Excerpts from a dataset:

━━━━

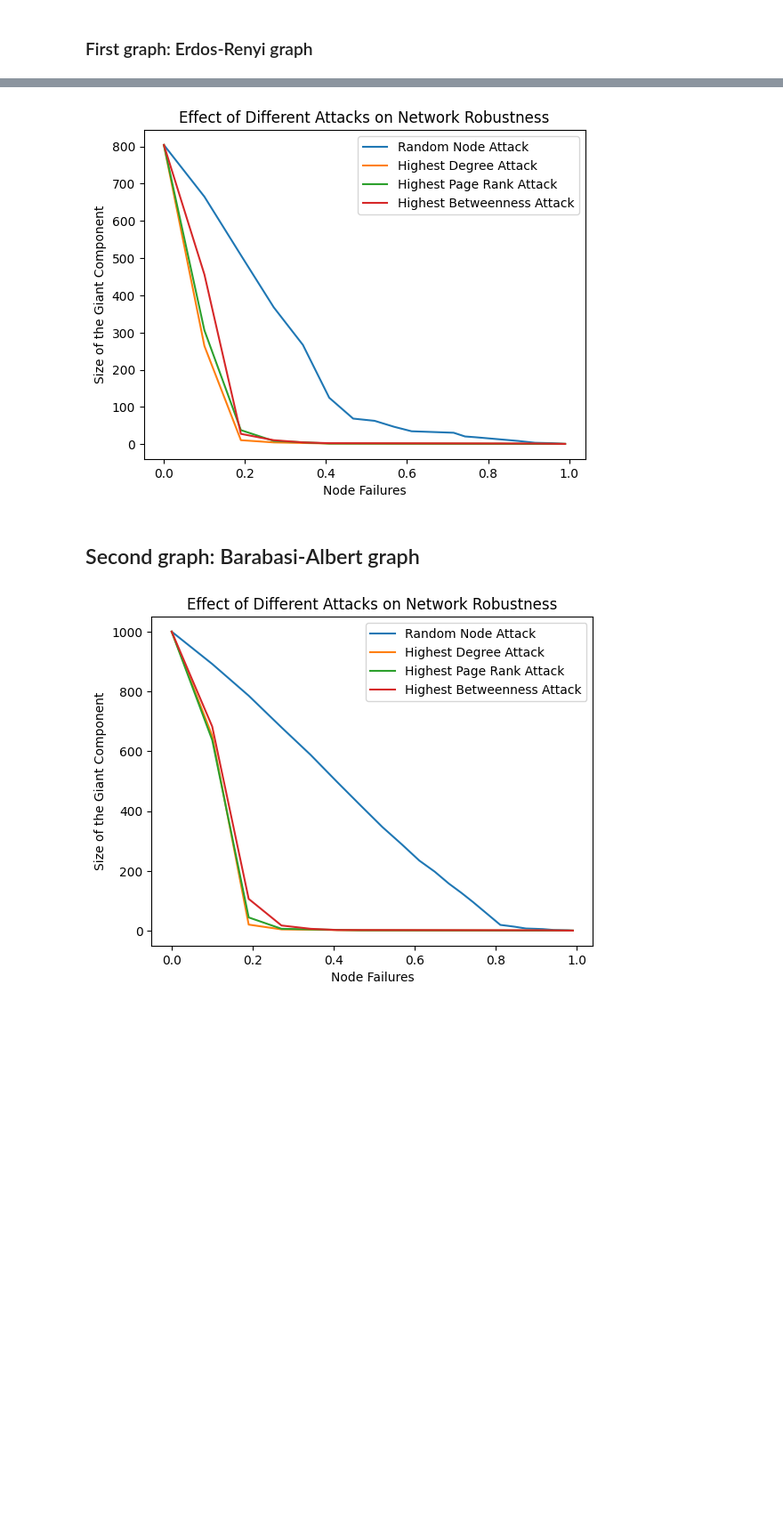
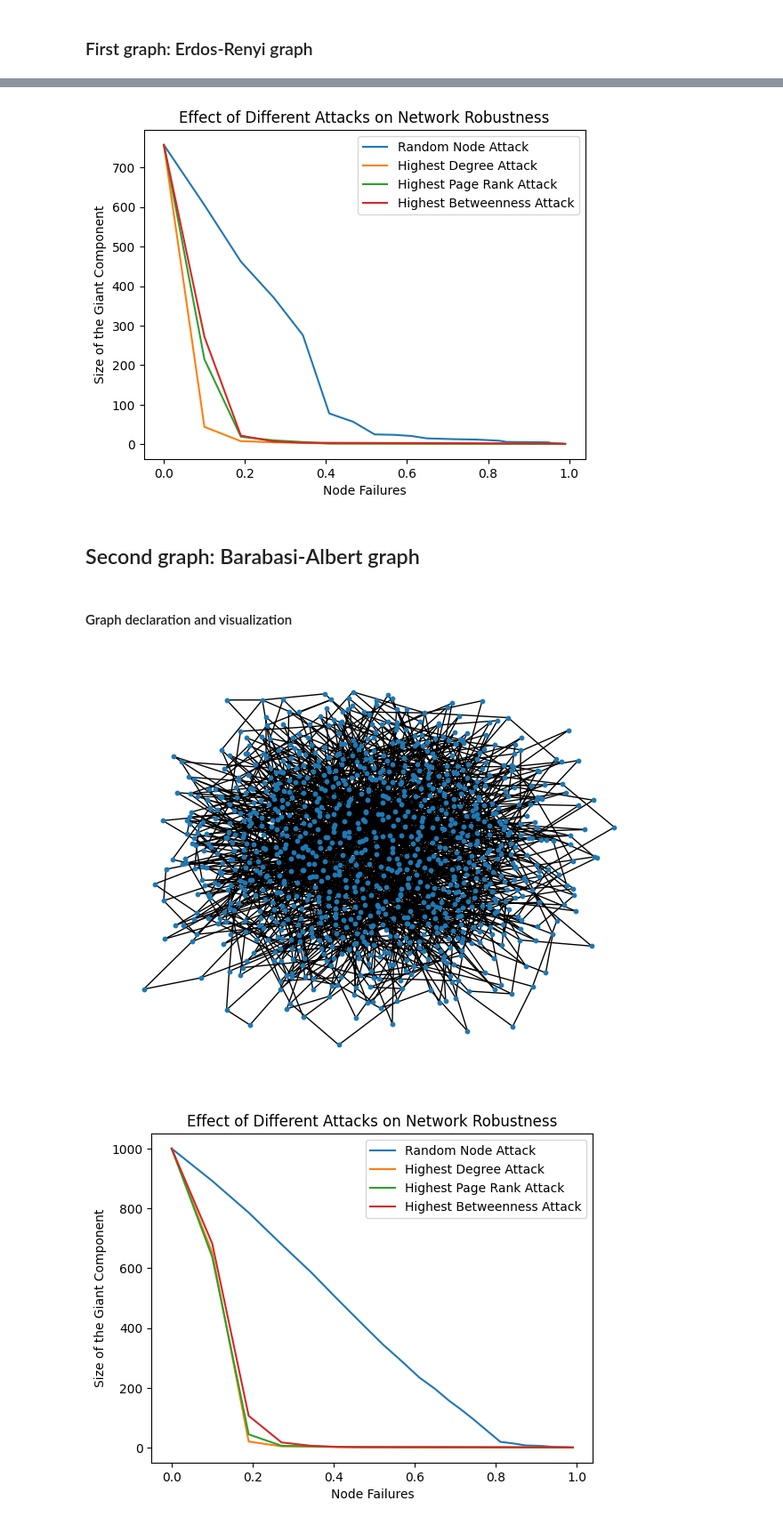
Before and after one commit to parsamlm/NetworkAnalysis, a Jupyter notebook: Step 3/network_robustness.ipynb, the cells around one changed output, grey strips where cells are left out. Shown at 89% size. Cells and saved outputs as stored; diff of their text form; code cells hidden in the pictures; blank space fills up the shorter version.

```diff
--- a/Step 3/network_robustness.ipynb
+++ b/Step 3/network_robustness.ipynb
@@ -53,11 +60,17 @@ def perform_attacks(graph, attack_types):
 # %%
-G = nx.erdos_renyi_graph(1000, 0.002)
 giant_component = max(nx.connected_components(G), key=len)
 giant_component_size = len(giant_component)
 attack_types = ['Random Node Attack', 'Highest Degree Attack', 'Highest Page Rank Attack', 'Highest Betweenness Attack']
 perform_attacks(G, attack_types)
 # %% [output]
-[figure, old version]
+[figure, new version]
 # %% [markdown]
 ## Second graph: Barabasi-Albert graph
+# %% [markdown]
+#### Graph declaration and visualization
+# %%
+G = nx.barabasi_albert_graph(1000, 2)
+nx.draw(G, with_labels=False, node_size=10)
+# %% [output]
+[figure, added]
 # %%
```
Also changed, not shown: parts of 3 cells of this notebook, 1 other file.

━━━━

DIRECTIONS: Retype the data above exactly. Do not carry over any images.

REPLY TO THE EXERCISE:
Before and after one commit to parsamlm/NetworkAnalysis, a Jupyter notebook: Step 3/network_robustness.ipynb, the cells around one changed output, grey strips where cells are left out. Shown at 89% size. Cells and saved outputs as stored; diff of their text form; code cells hidden in the pictures; blank space fills up the shorter version.

```diff
--- a/Step 3/network_robustness.ipynb
+++ b/Step 3/network_robustness.ipynb
@@ -53,11 +60,17 @@ def perform_attacks(graph, attack_types):
 # %%
-G = nx.erdos_renyi_graph(1000, 0.002)
 giant_component = max(nx.connected_components(G), key=len)
 giant_component_size = len(giant_component)
 attack_types = ['Random Node Attack', 'Highest Degree Attack', 'Highest Page Rank Attack', 'Highest Betweenness Attack']
 perform_attacks(G, attack_types)
 # %% [output]
-[figure, old version]
+[figure, new version]
 # %% [markdown]
 ## Second graph: Barabasi-Albert graph
+# %% [markdown]
+#### Graph declaration and visualization
+# %%
+G = nx.barabasi_albert_graph(1000, 2)
+nx.draw(G, with_labels=False, node_size=10)
+# %% [output]
+[figure, added]
 # %%
```
Also changed, not shown: parts of 3 cells of this notebook, 1 other file.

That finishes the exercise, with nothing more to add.